Three Piano Songs That Are Nearly Impossible to Play

Here are three songs perceived as “nearly impossible to play,” chosen for their variety, depth of sound, and, of course, difficulty.

Three Piano Songs That Are Nearly Impossible to Play

The question of “What piano songs are the most difficult to play?” has inspired friendly arguments among music lovers for as long as piano songs have been composed. A song which is ten hours in length is going to be “difficult” regardless of the complexity of the song itself, and if a song is unpleasant to hear, then pianists will have little interest in playing.

The only true way to determine which piano songs are the most difficult is simply to ask pianists themselves. So, challenge accepted! Here are three songs perceived as “nearly impossible to play,” chosen for their variety, depth of sound, and, of course, difficulty.

1. Eine Kleine Nachtmusik by Wolfgang Amadeus Mozart

Eine Kleine Nachtmusik (“A Little Night Music” or “A Little Serenade”) is one of Mozart’s most frequently played pieces. Mozart was the world’s first child star, having composed his first piano sonata when he was only twelve-years-old. This composition was finished on August 10, 1787, but was not published until around 1827, long after his death.

Cyprien Katsaris, a world-famous French-Cypriot pianist and composer, named the fourth movement of a transcription of Mozart’s Eine Kleine Nachtmusik as one of the most difficult pieces of music that he has ever played. The fact that Katsaris found even part of this piece to be difficult given his skill, technique, and accomplished career qualifies this piece as a “nearly impossible to play” piano song for this list.

2. Piano Concerto Number 3 by Sergei Vasilievich Rachmaninoff

Sergei Rachmaninoff (also spelled Rachmaninov) was a Russian composer and pianist who arguably became the greatest pianist of the early 20th century. He was the first living piano composer to make recordings of all his piano concertos, including Piano Concerto Number 3 first performed in New York City on November 28, 1909. Rachmaninoff called Concerto Number 3 his favorite, saying that it was much more “comfortable to play” than his second concerto.

Fellow musicians, however, found the concerto extremely challenging to play, making Piano Concerto Number 3 one of the most technically challenging piano concertos in all of classical music. Famous pianist Gary Graffman said that he wished that he had learned this concerto while he was a student, when he was “still too young to know fear.”

3. Hammerklavier by Ludwig Van Beethoven

Piano Sonata No. 29 in B-flat major, Op. 106 (also known as the Große Sonate für das Hammerklavier, or more simply as the Hammerklavier) is known as one of the greatest piano sonatas of all time. The piece is often considered to be Beethoven’s most technically challenging piano composition and one of the most demanding solo works in all of classical music.

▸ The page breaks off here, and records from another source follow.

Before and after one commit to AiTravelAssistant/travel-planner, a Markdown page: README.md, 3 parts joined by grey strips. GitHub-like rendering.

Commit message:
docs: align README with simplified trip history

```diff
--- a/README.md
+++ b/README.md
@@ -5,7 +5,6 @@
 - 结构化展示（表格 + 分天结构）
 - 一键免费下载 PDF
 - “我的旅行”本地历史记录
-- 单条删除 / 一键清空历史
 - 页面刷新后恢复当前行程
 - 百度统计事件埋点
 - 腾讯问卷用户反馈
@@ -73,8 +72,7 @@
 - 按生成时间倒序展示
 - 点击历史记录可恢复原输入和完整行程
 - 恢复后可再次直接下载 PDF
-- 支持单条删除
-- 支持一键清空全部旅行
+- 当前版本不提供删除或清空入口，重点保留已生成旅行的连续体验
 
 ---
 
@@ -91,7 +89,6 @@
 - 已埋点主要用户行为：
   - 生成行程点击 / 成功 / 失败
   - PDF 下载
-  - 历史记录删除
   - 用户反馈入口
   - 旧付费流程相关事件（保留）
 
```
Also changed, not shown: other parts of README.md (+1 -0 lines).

The sonata was composed in 1817-1818 and was dedicated to Beethoven’s patron, the Archduke Rudolph. The Hammerklavier set a precedent with a standard performance length of 45-50 minutes (previous concerto movements were typically 15-20 minutes).

The work was admired but received as nearly unplayable by many pianists. It requires incredible dexterity and a stunning level of stamina to complete the piece. Even classical pianist Emanuel Ax stated that he believes himself too old to now learn the sonata. The time investment required both to learn and to play the piece make it a challenge many musicians simply choose not to face.

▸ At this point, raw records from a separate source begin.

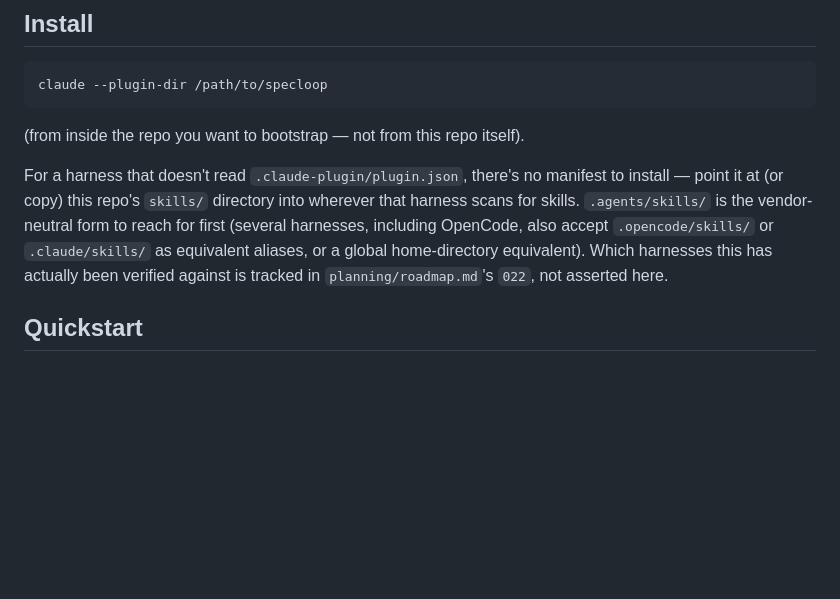
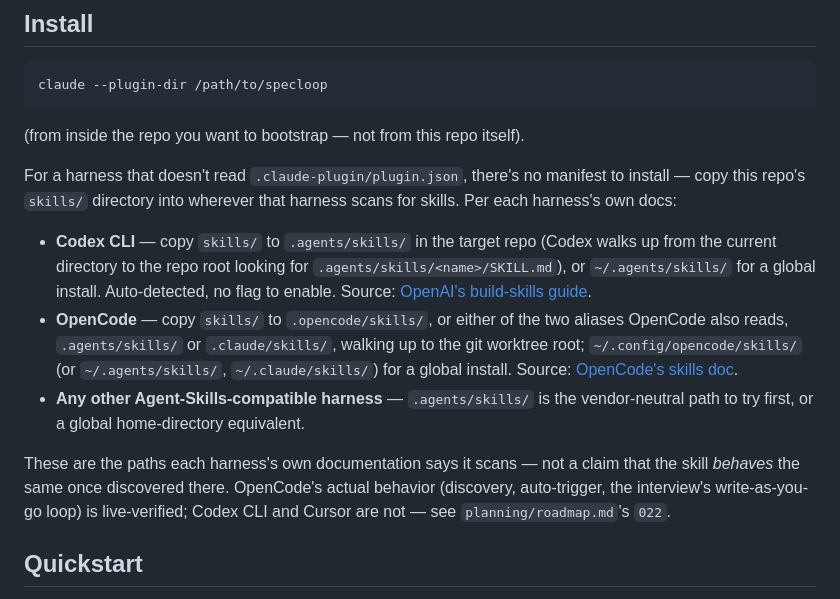
Before and after one commit to SebassContreras/specloop, a Markdown page: README.md, the part around one of its changes. GitHub-like rendering; blank space fills up the shorter version.

```diff
--- a/README.md
+++ b/README.md
@@ -48,12 +75,26 @@ claude --plugin-dir /path/to/specloop
 (from inside the repo you want to bootstrap — not from this repo itself).
 
 For a harness that doesn't read `.claude-plugin/plugin.json`, there's no manifest to
-install — point it at (or copy) this repo's `skills/` directory into wherever that
-harness scans for skills. `.agents/skills/` is the vendor-neutral form to reach for
-first (several harnesses, including OpenCode, also accept `.opencode/skills/` or
-`.claude/skills/` as equivalent aliases, or a global home-directory equivalent). Which
-harnesses this has actually been verified against is tracked in `planning/roadmap.md`'s
-`022`, not asserted here.
+install — copy this repo's `skills/` directory into wherever that harness scans for
+skills. Per each harness's own docs:
+
+- **Codex CLI** — copy `skills/` to `.agents/skills/` in the target repo (Codex walks
+  up from the current directory to the repo root looking for
+  `.agents/skills/<name>/SKILL.md`), or `~/.agents/skills/` for a global install.
+  Auto-detected, no flag to enable. Source:
+  [OpenAI's build-skills guide](https://developers.openai.com/codex/skills).
+- **OpenCode** — copy `skills/` to `.opencode/skills/`, or either of the two aliases
+  OpenCode also reads, `.agents/skills/` or `.claude/skills/`, walking up to the git
+  worktree root; `~/.config/opencode/skills/` (or `~/.agents/skills/`,
+  `~/.claude/skills/`) for a global install. Source:
+  [OpenCode's skills doc](https://opencode.ai/docs/skills/).
+- **Any other Agent-Skills-compatible harness** — `.agents/skills/` is the
+  vendor-neutral path to try first, or a global home-directory equivalent.
+
+These are the paths each harness's own documentation says it scans — not a claim that
+the skill *behaves* the same once discovered there. OpenCode's actual behavior
+(discovery, auto-trigger, the interview's write-as-you-go loop) is live-verified;
+Codex CLI and Cursor are not — see `planning/roadmap.md`'s `022`.
 
 ## Quickstart
 
```
Also changed, not shown: other parts of README.md (+61 -23 lines).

Accept the Challenge

These three pieces are among many seen as being nearly “impossible” to play, but any pianist will tell you that the most difficult piece of music is always the one you are about to learn. The best musicians are those who continue to challenge themselves, and luckily for the music lovers of the world, the three pieces above are a great way to accomplish just that!

Is there a piece that you’ve successfully challenged yourself to play? Do you have any tips (like overcoming “the wall,” or maximizing practice time) that have helped you master a particularly challenging piece? Please share your expertise in the comments section below.